Below is a set of records. Please retype every one exactly.
*** Source records Section Begins ***
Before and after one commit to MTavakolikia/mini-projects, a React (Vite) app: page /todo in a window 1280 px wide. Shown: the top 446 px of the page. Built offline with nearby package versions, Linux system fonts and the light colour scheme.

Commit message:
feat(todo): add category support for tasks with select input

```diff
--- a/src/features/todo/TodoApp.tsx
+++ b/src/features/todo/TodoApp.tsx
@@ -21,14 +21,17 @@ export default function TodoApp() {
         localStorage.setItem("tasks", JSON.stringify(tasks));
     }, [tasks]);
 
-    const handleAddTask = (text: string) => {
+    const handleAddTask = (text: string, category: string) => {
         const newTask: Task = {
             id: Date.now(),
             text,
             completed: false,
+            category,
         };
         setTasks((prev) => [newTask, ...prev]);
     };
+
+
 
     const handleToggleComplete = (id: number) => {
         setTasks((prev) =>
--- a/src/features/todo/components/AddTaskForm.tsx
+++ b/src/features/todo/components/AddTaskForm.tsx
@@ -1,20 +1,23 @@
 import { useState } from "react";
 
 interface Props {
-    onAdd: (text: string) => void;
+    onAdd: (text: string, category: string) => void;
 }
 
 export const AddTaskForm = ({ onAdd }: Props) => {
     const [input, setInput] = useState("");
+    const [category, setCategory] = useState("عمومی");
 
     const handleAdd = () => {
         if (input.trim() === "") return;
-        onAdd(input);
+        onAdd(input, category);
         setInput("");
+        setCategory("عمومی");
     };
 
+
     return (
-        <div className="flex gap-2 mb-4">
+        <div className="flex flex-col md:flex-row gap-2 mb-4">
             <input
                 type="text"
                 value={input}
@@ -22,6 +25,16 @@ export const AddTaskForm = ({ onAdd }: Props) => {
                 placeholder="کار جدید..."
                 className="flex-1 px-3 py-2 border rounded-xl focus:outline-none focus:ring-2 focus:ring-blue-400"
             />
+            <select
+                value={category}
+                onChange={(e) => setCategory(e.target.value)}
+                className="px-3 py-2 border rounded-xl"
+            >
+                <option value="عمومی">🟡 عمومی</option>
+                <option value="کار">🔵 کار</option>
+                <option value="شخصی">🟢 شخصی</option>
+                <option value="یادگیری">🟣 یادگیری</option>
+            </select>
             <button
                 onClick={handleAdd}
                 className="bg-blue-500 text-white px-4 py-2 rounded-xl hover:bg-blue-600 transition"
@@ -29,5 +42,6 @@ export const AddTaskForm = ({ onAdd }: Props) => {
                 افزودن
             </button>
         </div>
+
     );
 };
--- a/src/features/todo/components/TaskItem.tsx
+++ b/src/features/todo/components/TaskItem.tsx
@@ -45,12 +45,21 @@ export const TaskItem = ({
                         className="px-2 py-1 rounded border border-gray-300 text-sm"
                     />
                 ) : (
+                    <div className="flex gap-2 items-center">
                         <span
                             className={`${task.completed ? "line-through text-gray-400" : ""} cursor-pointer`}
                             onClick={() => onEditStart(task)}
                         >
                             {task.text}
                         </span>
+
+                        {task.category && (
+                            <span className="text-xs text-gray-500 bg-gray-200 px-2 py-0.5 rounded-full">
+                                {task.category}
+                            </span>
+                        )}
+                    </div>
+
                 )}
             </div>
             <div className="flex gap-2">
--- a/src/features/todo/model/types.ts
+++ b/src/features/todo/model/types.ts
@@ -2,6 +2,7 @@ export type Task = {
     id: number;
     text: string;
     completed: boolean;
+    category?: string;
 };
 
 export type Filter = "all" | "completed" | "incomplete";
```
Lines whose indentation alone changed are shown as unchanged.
*** Source records Section Ends ***
— Completed exercise —
Before and after one commit to MTavakolikia/mini-projects, a React (Vite) app: page /todo in a window 1280 px wide. Shown: the top 446 px of the page. Built offline with nearby package versions, Linux system fonts and the light colour scheme.

Commit message:
feat(todo): add category support for tasks with select input

```diff
--- a/src/features/todo/TodoApp.tsx
+++ b/src/features/todo/TodoApp.tsx
@@ -21,14 +21,17 @@ export default function TodoApp() {
         localStorage.setItem("tasks", JSON.stringify(tasks));
     }, [tasks]);
 
-    const handleAddTask = (text: string) => {
+    const handleAddTask = (text: string, category: string) => {
         const newTask: Task = {
             id: Date.now(),
             text,
             completed: false,
+            category,
         };
         setTasks((prev) => [newTask, ...prev]);
     };
+
+
 
     const handleToggleComplete = (id: number) => {
         setTasks((prev) =>
--- a/src/features/todo/components/AddTaskForm.tsx
+++ b/src/features/todo/components/AddTaskForm.tsx
@@ -1,20 +1,23 @@
 import { useState } from "react";
 
 interface Props {
-    onAdd: (text: string) => void;
+    onAdd: (text: string, category: string) => void;
 }
 
 export const AddTaskForm = ({ onAdd }: Props) => {
     const [input, setInput] = useState("");
+    const [category, setCategory] = useState("عمومی");
 
     const handleAdd = () => {
         if (input.trim() === "") return;
-        onAdd(input);
+        onAdd(input, category);
         setInput("");
+        setCategory("عمومی");
     };
 
+
     return (
-        <div className="flex gap-2 mb-4">
+        <div className="flex flex-col md:flex-row gap-2 mb-4">
             <input
                 type="text"
                 value={input}
@@ -22,6 +25,16 @@ export const AddTaskForm = ({ onAdd }: Props) => {
                 placeholder="کار جدید..."
                 className="flex-1 px-3 py-2 border rounded-xl focus:outline-none focus:ring-2 focus:ring-blue-400"
             />
+            <select
+                value={category}
+                onChange={(e) => setCategory(e.target.value)}
+                className="px-3 py-2 border rounded-xl"
+            >
+                <option value="عمومی">🟡 عمومی</option>
+                <option value="کار">🔵 کار</option>
+                <option value="شخصی">🟢 شخصی</option>
+                <option value="یادگیری">🟣 یادگیری</option>
+            </select>
             <button
                 onClick={handleAdd}
                 className="bg-blue-500 text-white px-4 py-2 rounded-xl hover:bg-blue-600 transition"
@@ -29,5 +42,6 @@ export const AddTaskForm = ({ onAdd }: Props) => {
                 افزودن
             </button>
         </div>
+
     );
 };
--- a/src/features/todo/components/TaskItem.tsx
+++ b/src/features/todo/components/TaskItem.tsx
@@ -45,12 +45,21 @@ export const TaskItem = ({
                         className="px-2 py-1 rounded border border-gray-300 text-sm"
                     />
                 ) : (
+                    <div className="flex gap-2 items-center">
                         <span
                             className={`${task.completed ? "line-through text-gray-400" : ""} cursor-pointer`}
                             onClick={() => onEditStart(task)}
                         >
                             {task.text}
                         </span>
+
+                        {task.category && (
+                            <span className="text-xs text-gray-500 bg-gray-200 px-2 py-0.5 rounded-full">
+                                {task.category}
+                            </span>
+                        )}
+                    </div>
+
                 )}
             </div>
             <div className="flex gap-2">
--- a/src/features/todo/model/types.ts
+++ b/src/features/todo/model/types.ts
@@ -2,6 +2,7 @@ export type Task = {
     id: number;
     text: string;
     completed: boolean;
+    category?: string;
 };
 
 export type Filter = "all" | "completed" | "incomplete";
```
Lines whose indentation alone changed are shown as unchanged.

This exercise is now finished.